The plan at this point, Johnson said, is to return to regular monthly meetings. While some thought was given to reconfiguring the types or number of members, according to Johnson, a decision was made recently to appoint four new members, returning the council to nine members.
Three members represent agricultural interests, three represent recreation interests and three represent mining, oil and gas interests.
The new members, chosen by commissioners in consultation with county staff, are former county commissioner and local rancher and agritourism provider Kim Chesser; retired banker and hunter and conservationist Hud Rhea; Hinkle Shanor oil and gas lawyer Jared Hembree; and Roswell businessman, Badlands BBQ owner and off-roading enthusiast Eric Austin.

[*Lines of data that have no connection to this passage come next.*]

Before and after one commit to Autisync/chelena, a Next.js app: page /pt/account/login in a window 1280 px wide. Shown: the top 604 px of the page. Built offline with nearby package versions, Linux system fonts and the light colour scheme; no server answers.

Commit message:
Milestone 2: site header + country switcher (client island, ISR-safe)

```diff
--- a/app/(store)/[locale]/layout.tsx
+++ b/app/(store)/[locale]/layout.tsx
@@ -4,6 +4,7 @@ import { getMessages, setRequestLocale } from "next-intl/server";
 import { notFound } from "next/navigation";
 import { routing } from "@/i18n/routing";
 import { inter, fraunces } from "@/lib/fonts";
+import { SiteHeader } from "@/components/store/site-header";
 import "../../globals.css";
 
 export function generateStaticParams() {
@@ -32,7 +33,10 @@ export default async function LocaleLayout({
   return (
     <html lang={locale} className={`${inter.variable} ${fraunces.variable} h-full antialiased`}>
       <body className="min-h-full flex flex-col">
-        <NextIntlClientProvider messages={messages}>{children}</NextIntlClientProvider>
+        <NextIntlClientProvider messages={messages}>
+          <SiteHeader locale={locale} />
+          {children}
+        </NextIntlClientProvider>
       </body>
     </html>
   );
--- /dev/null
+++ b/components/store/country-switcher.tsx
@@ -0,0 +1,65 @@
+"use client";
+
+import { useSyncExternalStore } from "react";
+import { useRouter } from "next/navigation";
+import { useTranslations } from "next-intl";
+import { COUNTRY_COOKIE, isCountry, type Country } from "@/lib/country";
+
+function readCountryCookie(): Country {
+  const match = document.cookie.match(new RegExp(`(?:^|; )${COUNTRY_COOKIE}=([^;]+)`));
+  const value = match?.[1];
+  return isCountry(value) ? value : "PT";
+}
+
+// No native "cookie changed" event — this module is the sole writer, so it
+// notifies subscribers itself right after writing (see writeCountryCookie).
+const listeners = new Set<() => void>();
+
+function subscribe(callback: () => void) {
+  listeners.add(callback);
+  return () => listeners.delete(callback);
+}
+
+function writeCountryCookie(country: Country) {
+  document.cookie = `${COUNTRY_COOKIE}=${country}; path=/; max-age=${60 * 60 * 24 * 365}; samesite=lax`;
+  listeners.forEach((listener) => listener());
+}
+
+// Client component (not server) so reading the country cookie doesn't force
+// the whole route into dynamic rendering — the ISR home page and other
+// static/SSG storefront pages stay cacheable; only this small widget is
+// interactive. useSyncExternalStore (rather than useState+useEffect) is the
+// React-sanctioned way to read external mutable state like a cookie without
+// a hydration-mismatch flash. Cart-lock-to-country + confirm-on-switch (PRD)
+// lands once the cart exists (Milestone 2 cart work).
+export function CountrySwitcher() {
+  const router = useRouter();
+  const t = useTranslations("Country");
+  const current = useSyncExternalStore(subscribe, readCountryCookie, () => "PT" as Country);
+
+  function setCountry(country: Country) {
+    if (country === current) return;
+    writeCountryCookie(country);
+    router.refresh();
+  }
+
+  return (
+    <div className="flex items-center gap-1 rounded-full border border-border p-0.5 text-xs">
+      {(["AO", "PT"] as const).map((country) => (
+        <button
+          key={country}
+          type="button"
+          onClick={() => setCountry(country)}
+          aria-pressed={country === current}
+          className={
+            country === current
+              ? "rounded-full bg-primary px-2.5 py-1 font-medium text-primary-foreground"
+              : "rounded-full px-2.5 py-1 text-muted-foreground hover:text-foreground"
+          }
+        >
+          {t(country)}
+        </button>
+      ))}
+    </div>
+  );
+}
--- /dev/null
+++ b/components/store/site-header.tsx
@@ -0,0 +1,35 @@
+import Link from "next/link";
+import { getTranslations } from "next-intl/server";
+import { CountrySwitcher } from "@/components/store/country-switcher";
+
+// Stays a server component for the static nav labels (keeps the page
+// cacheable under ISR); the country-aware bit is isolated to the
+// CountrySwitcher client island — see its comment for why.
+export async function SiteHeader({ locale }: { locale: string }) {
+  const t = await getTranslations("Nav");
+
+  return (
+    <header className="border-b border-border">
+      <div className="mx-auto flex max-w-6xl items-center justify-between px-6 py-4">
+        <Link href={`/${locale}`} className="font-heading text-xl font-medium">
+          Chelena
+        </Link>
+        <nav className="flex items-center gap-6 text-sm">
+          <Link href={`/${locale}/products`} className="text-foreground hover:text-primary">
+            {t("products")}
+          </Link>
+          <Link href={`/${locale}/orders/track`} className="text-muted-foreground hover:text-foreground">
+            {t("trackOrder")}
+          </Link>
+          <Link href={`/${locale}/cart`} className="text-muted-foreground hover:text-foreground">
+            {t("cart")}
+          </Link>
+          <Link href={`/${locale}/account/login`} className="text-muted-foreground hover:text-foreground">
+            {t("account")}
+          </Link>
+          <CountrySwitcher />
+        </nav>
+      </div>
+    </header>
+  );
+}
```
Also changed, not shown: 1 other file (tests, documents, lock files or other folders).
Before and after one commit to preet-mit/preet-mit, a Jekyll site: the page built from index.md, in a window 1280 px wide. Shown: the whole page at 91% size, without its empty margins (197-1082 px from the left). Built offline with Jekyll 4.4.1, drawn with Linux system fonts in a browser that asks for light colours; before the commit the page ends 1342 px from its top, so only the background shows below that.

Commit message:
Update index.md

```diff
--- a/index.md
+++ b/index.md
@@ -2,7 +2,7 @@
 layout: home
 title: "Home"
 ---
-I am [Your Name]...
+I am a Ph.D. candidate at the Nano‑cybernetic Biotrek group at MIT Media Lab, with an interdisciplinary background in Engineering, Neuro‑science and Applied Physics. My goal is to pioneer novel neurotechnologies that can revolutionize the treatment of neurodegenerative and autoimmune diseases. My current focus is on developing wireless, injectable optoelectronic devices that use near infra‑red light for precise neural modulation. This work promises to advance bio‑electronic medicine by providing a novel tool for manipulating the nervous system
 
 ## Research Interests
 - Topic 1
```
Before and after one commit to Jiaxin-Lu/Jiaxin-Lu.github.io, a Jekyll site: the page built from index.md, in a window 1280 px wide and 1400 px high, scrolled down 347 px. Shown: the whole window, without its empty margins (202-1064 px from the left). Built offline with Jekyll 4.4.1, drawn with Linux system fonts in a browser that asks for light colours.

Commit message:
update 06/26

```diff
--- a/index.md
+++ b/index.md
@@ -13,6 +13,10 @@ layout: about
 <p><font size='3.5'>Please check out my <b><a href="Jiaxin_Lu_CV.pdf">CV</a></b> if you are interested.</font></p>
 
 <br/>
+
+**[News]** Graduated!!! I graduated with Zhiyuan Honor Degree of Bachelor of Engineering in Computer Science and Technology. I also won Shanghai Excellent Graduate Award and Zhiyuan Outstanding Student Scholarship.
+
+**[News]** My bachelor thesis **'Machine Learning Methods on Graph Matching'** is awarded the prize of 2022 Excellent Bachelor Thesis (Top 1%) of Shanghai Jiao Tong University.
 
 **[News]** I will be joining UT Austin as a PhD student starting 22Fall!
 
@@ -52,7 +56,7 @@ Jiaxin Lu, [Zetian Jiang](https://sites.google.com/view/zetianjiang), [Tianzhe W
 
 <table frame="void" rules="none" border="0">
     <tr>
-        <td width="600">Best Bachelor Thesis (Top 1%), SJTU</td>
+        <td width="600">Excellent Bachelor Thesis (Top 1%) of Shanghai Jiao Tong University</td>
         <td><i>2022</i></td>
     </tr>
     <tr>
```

Both Rhea and Austin said that it is too early to have any specific goals as a council member, that they will need time to familiarize themselves with the issues and the council.
The new appointees join five existing members: rancher and real estate broker Scott McNally and rancher Mark Marley for the agricultural sector; Mack Energy and Chase Farms manager Dan Girand and Jeff Harvard of Harvard Petroleum Co. for the extraction sector; and Central Valley Electric Cooperative Board of Trustees President and hunting services operator Chuck Wagner for the recreation sector.
Formed in 1994 and given its current name in 2014, the council exists to advise elected officials and county staff on matters related to federal and state public lands, which represent about 60 percent of the county’s total acreage, according to the county’s long-term plan.
“It is a way to get some discussion going and get recommendations on how to proceed,” said Johnson, “so that way, by the time it reaches the commissioners, there already have been public discussions.”
At its 6 p.m. Thursday meeting at the Chaves County Administrative Center, the council is scheduled to talk about the Carlsbad Resource Management Plan. The plan, led by the Bureau of Land Management, includes portions of Chaves County. A draft is now under review by BLM staff in Washington D.C., prior to being published for public comment.
At previous meetings about the plan with the county commissioners, BLM staff engaged in intense debate about how some federal lands in the county have been designated as Areas of Critical Environmental Concern or Lands with Wilderness Characteristics, which could make that acreage unavailable to ranching and oil and gas activities in future years.
It is unclear at this time how the Carlsbad Resource Management Plan process will be affected by the recently announced restructure of the U.S. Department of Interior, which includes the reassignment of New Mexico BLM Director Amy Lueders to the U.S Fish and Wildlife Service.
Senior Writer Lisa Dunlap can be reached at 575-622-7710, ext. 310, or at reporter02@rdrnews.com.